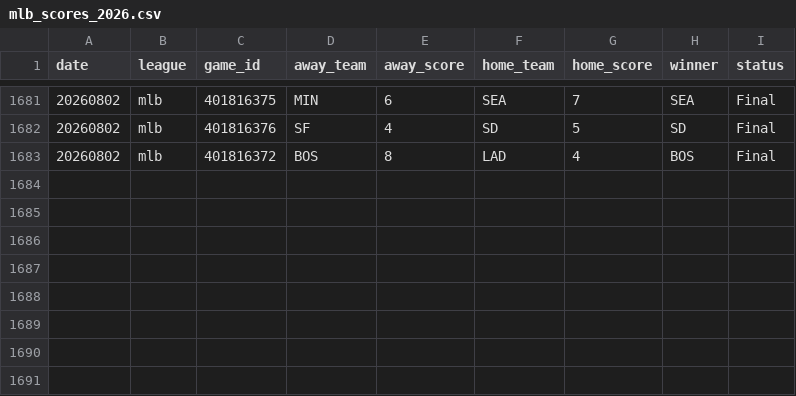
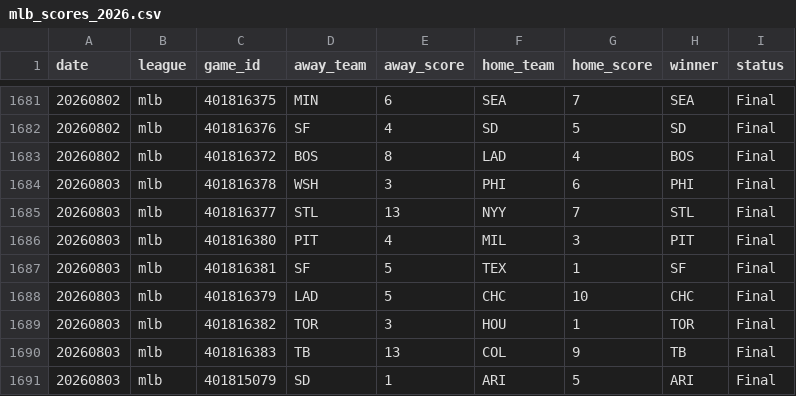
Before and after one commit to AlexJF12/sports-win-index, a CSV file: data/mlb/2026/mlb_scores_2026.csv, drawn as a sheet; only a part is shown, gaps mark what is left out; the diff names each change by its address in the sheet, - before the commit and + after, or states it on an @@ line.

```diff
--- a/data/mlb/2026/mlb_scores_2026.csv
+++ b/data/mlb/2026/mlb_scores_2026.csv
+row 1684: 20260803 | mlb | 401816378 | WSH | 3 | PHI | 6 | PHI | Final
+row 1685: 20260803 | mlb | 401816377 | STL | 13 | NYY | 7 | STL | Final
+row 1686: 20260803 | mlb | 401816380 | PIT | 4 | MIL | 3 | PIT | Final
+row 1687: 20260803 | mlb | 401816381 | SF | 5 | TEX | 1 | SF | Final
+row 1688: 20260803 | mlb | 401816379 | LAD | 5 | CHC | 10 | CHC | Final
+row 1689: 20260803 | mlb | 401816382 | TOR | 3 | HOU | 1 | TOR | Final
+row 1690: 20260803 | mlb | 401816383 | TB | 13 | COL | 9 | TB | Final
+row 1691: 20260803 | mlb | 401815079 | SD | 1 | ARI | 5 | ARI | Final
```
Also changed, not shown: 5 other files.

### About this task
Which lines of the data include the word "shown"? Copy each one.

### Task result
Before and after one commit to AlexJF12/sports-win-index, a CSV file: data/mlb/2026/mlb_scores_2026.csv, drawn as a sheet; only a part is shown, gaps mark what is left out; the diff names each change by its address in the sheet, - before the commit and + after, or states it on an @@ line.
Also changed, not shown: 5 other files.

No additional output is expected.